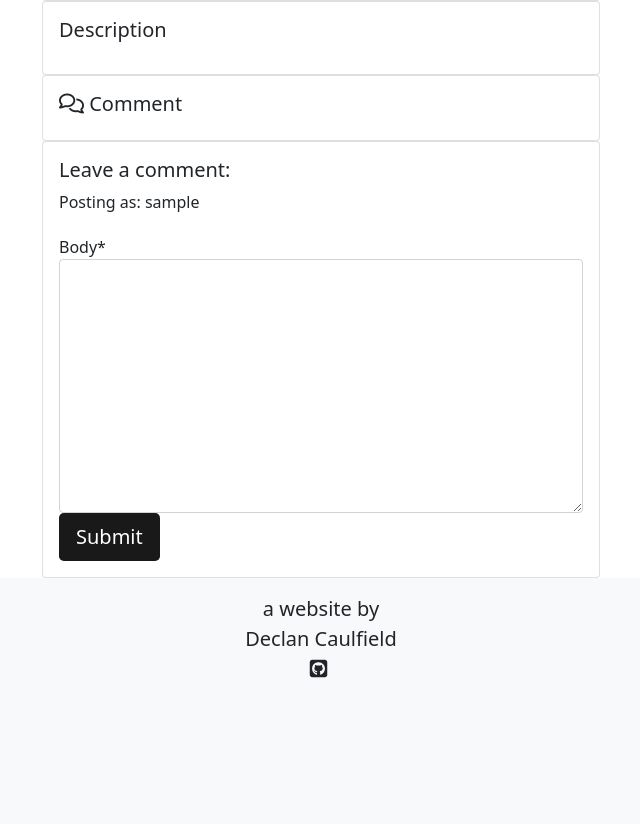
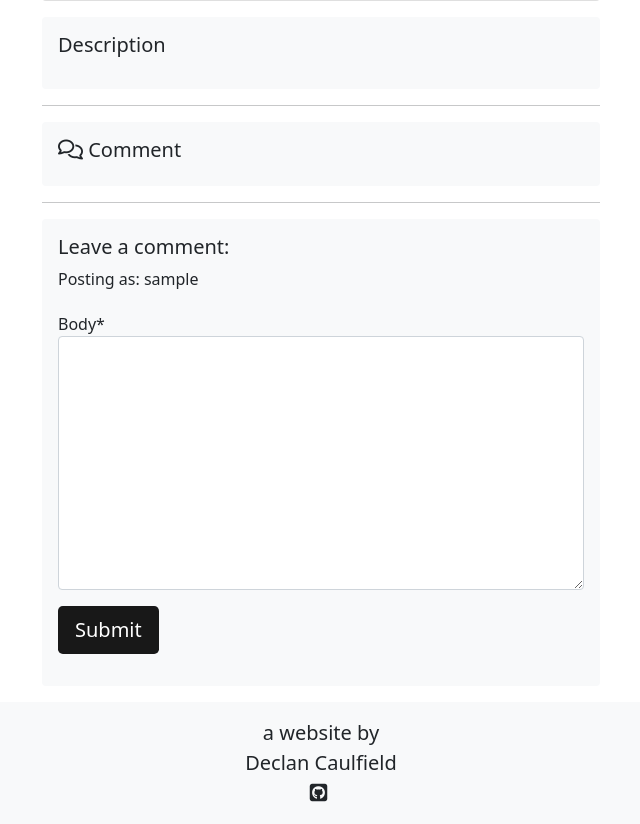
Before and after one commit to decant09/bokeh, a Django app: template templates/post_detail.html in a window 1280 px wide. Shown: the part 249-1073 px from the top of the page, without its empty margins (319-959 px from the left). Before the commit the page ends 927 px from the top, so only its background shows below. Run offline with Django 3.2, Linux system fonts and the light colour scheme; the template is opened without the code that fills it: values that come from a table or form of the project are taken from there, others are empty; the visitor is signed in with stand-in values (Sample User, id 1); some libraries are stand-ins or nearby versions.

Commit message:
Change layout of content on post detail page

```diff
--- a/blog/urls.py
+++ b/blog/urls.py
@@ -17,5 +17,5 @@ urlpatterns = [
     path('create-post/', views.create_post, name='create-post'),
     path('post/edit/<slug:slug>/', PostEditView.as_view(), name='post-edit'),
     path('post/delete/<slug:slug>/', PostDeleteView.as_view(),
-          name='post-delete'),
+         name='post-delete'),
 ]
--- a/templates/post_detail.html
+++ b/templates/post_detail.html
@@ -79,13 +79,14 @@
         </div>
       </div>
     </div>
-    <div class="card">
+    <div class="card border-0 mt-3 bg-light">
       <div class="card-body">
         <h5 class="card-title">Description</h5>
         <p>{{ post.description }}</p>
       </div>
     </div>
-    <div class="card">
+    <hr />
+    <div class="card border-0 mt-3 bg-light">
       <div class="card-body">
         <div>
           {% with comments.count as total_comments %}
@@ -99,17 +100,20 @@
           <!-- <h5 class="card-title">Comments</h5> -->
         </div>
         {% for comment in comments %}
-        <div>
-          <span class="text-muted font-weight-normal">
-            {{ comment.created_on|date:'M d, Y \a\\t P' }}
-          </span>
-          <p class="font-weight-bold">{{ comment.u_name }} wrote:</p>
-          {{ comment.body | linebreaks }}
+        <div class="card my-3">
+          <div class="card-body">
+            <span class="text-muted font-weight-normal">
+              {{ comment.created_on|date:'M d, Y \a\\t P' }}
+            </span>
+            <p class="font-weight-bold">{{ comment.u_name }} wrote:</p>
+            {{ comment.body | linebreaks }}
+          </div>
         </div>
         {% endfor %}
       </div>
     </div>
-    <div class="card">
+    <hr />
+    <div class="card border-0 my-3 bg-light">
       <div class="card-body">
         {% if commented %}
         <div class="alert alert-success" role="alert">
@@ -120,7 +124,7 @@
         <p>Posting as: {{ user.username }}</p>
         <form method="post" style="margin-top: 1.3em">
           {{ comment_form | crispy }} {% csrf_token %}
-          <button type="submit" class="btn auth-btn btn-lg">Submit</button>
+          <button type="submit" class="btn auth-btn btn-lg my-3">Submit</button>
         </form>
         {% endif %} {% endif %}
       </div>
```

* Exercise details *
The expected result is every line above containing the string "path".

* Task solution *
     path('create-post/', views.create_post, name='create-post'),
     path('post/edit/<slug:slug>/', PostEditView.as_view(), name='post-edit'),
     path('post/delete/<slug:slug>/', PostDeleteView.as_view(),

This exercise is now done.